▶ Work request: Read through the records. Copy each line that has the word "diagrammi".

▶ Source material:

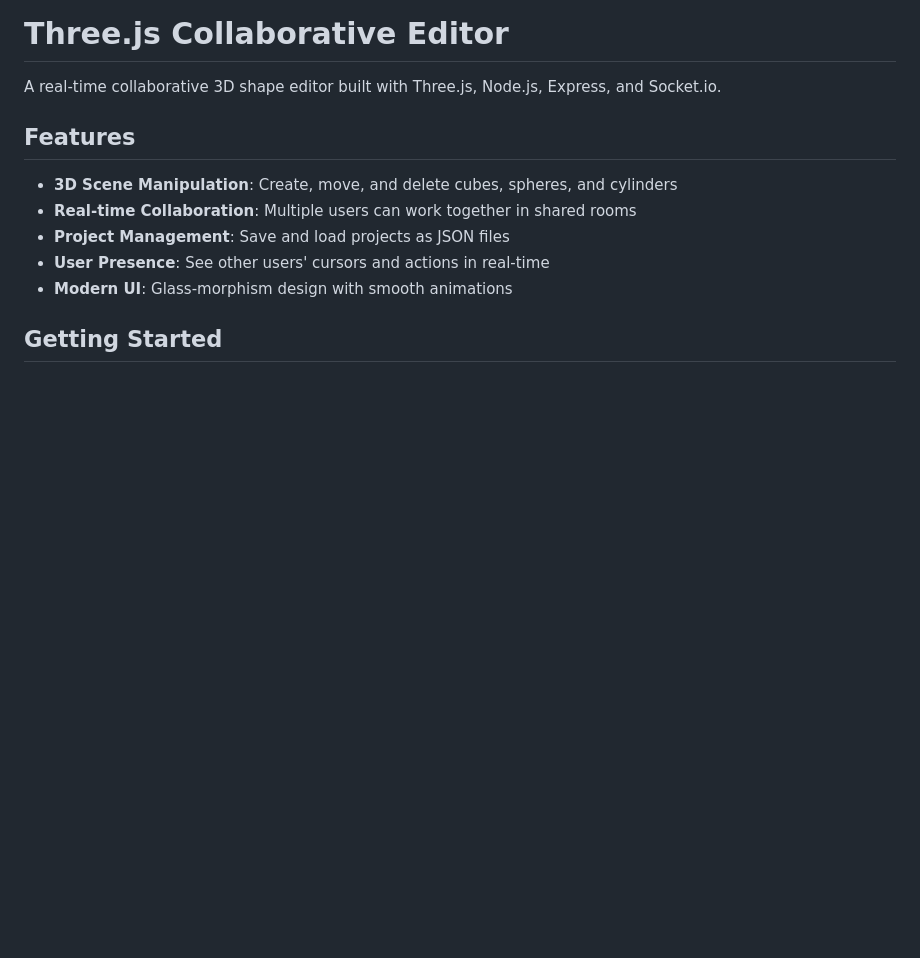
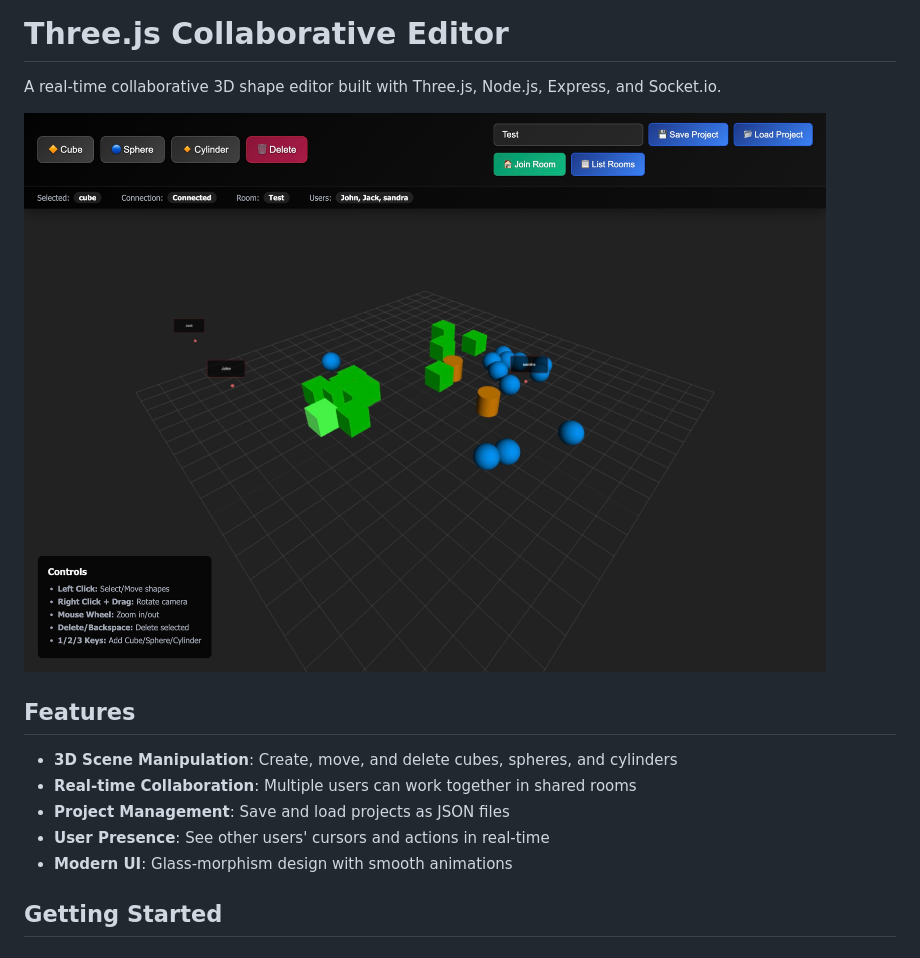
Before and after one commit to petikehc/threejs-socket, a Markdown page: README.md, the part around the change. Drawn GitHub-style; pictures changed too: docs/screenshot.jpg (added); blank space fills up the shorter version.

```diff
--- a/README.md
+++ b/README.md
@@ -1,6 +1,8 @@
 # Three.js Collaborative Editor
 
 A real-time collaborative 3D shape editor built with Three.js, Node.js, Express, and Socket.io.
+
+![Three.js Collaborative Editor](docs/screenshot.jpg)
 
 ## Features
 
```
Also changed, not shown: CLAUDE.md (+8 -2 lines), 3 other files.
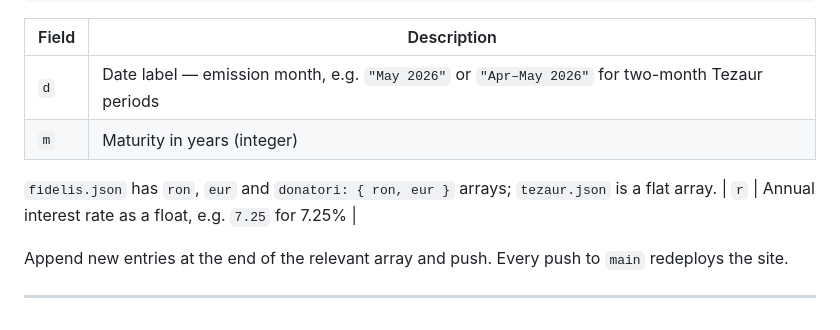
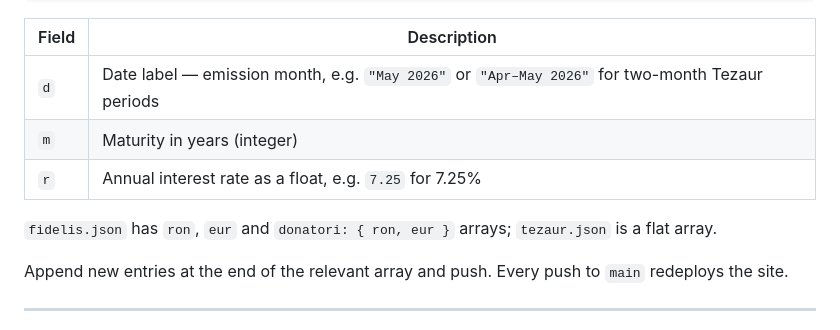
Before and after one commit to victorsc/titluri-de-stat, a Markdown page: README.md, the part around the change. GitHub-like rendering.

Commit message:
docs(readme): keep data-format table rows together
Co-Authored-By: Claude Opus 5.5 <noreply@anthropic.com>

```diff
--- a/README.md
+++ b/README.md
@@ -84,9 +84,9 @@ Each entry in the JSON files follows this shape:
 |-------|-------------|
 | `d` | Date label — emission month, e.g. `"May 2026"` or `"Apr–May 2026"` for two-month Tezaur periods |
 | `m` | Maturity in years (integer) |
+| `r` | Annual interest rate as a float, e.g. `7.25` for 7.25% |
 
 `fidelis.json` has `ron`, `eur` and `donatori: { ron, eur }` arrays; `tezaur.json` is a flat array.
-| `r` | Annual interest rate as a float, e.g. `7.25` for 7.25% |
 
 Append new entries at the end of the relevant array and push. Every push to `main` redeploys the site.
 
```
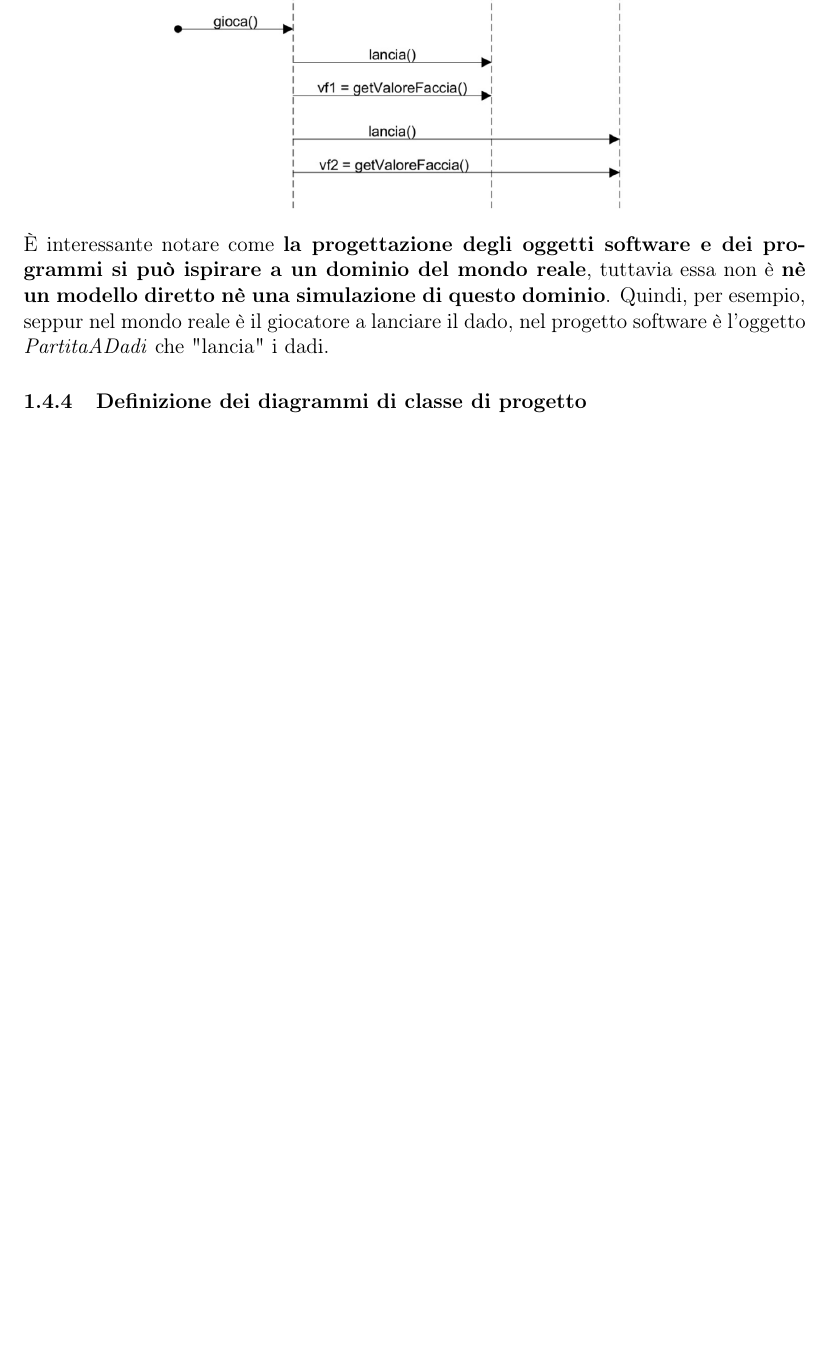
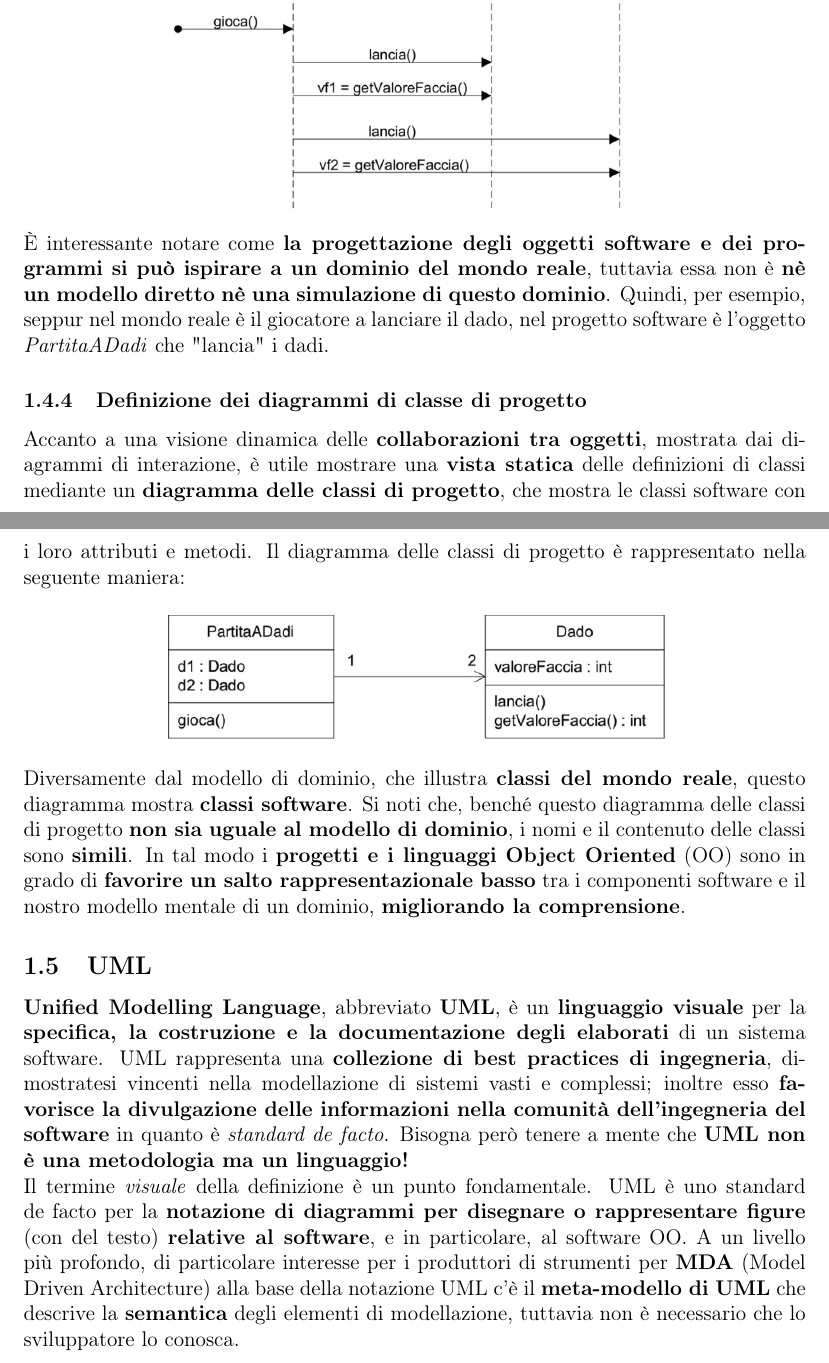
Before and after one commit to spitfire233/Notes, a LaTeX document (Analisi e Progettazione del Software/Analisi e Progettazione del Software.tex): part of page 7 of 7 before the commit and two parts of pages 7 and 8 of 8 after it, the two joined at a grey line, cut so that both start at the same text, the shorter picture padded with empty space. Compiled offline with pdfLaTeX.

Commit message:
Added section 1.5 and class diagram image (1.4.4)

```diff
--- a/Analisi e Progettazione del Software/Analisi e Progettazione del Software.tex
+++ b/Analisi e Progettazione del Software/Analisi e Progettazione del Software.tex
@@ -187,5 +187,22 @@ La \textbf{progettazione ad oggetti} è interessata alla \textbf{definizione di
 È interessante notare come \textbf{la progettazione degli oggetti software e dei programmi si può ispirare a un dominio del mondo reale}, tuttavia essa non è \textbf{nè un modello diretto nè una simulazione di questo dominio}. Quindi, per esempio,
 seppur nel mondo reale è il giocatore a lanciare il dado, nel progetto software è l'oggetto \textit{PartitaADadi} che "lancia" i dadi.
 \subsubsection{Definizione dei diagrammi di classe di progetto}
+Accanto a una visione dinamica delle \textbf{collaborazioni tra oggetti}, mostrata dai diagrammi di interazione, è utile mostrare una \textbf{vista statica} delle definizioni di classi mediante un \textbf{diagramma delle classi di progetto}, che mostra le classi software
+con i loro attributi e metodi. Il diagramma delle classi di progetto è rappresentato nella seguente maniera:
+\begin{center}
+    \includegraphics[width = 0.65\textwidth]{Images/9.png}
+\end{center}
+Diversamente dal modello di dominio, che illustra \textbf{classi del mondo reale}, questo diagramma mostra \textbf{classi software}.
+Si noti che, benché questo diagramma delle classi di progetto \textbf{non sia uguale al modello di dominio}, i nomi e il contenuto delle classi sono \textbf{simili}. In tal modo i \textbf{progetti e i linguaggi Object Oriented} (OO) sono in grado di \textbf{favorire un salto rappresentazionale basso}
+tra i componenti software e il nostro modello mentale di un dominio, \textbf{migliorando la comprensione}.
+\subsection{UML}
+\textbf{Unified Modelling Language}, abbreviato \textbf{UML}, è un \textbf{linguaggio visuale} per la \textbf{specifica, la costruzione e la documentazione degli elaborati} di un sistema software.
+UML rappresenta una \textbf{collezione di best practices di ingegneria}, dimostratesi vincenti nella modellazione di sistemi vasti e complessi; inoltre esso \textbf{favorisce la divulgazione delle informazioni nella comunità dell'ingegneria del software} in quanto è \textit{standard de facto}.
+Bisogna però tenere a mente che \textbf{UML non è una metodologia ma un linguaggio!} \newline
+Il termine \textit{visuale} della definizione è un punto fondamentale. UML è uno standard de facto per la \textbf{notazione di diagrammi per disegnare o rappresentare figure} (con del testo) \textbf{relative al software}, e in particolare, al software OO.
+A un livello più profondo, di particolare interesse per i produttori di strumenti per \textbf{MDA} (Model Driven Architecture) alla base della notazione UML c'è il \textbf{meta-modello di UML} che descrive la \textbf{semantica} degli elementi di modellazione, tuttavia non è necessario che lo sviluppatore lo conosca.
+
+
+
 
 \end{document}
```
Also changed, not shown: Analisi e Progettazione del Software/Analisi e Progettazione del Software.pdf, Analisi e Progettazione del Software/Images/9.png (added).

▶ Answer section:
 \subsubsection{Definizione dei diagrammi di classe di progetto}
+Accanto a una visione dinamica delle \textbf{collaborazioni tra oggetti}, mostrata dai diagrammi di interazione, è utile mostrare una \textbf{vista statica} delle definizioni di classi mediante un \textbf{diagramma delle classi di progetto}, che mostra le classi software
+Il termine \textit{visuale} della definizione è un punto fondamentale. UML è uno standard de facto per la \textbf{notazione di diagrammi per disegnare o rappresentare figure} (con del testo) \textbf{relative al software}, e in particolare, al software OO.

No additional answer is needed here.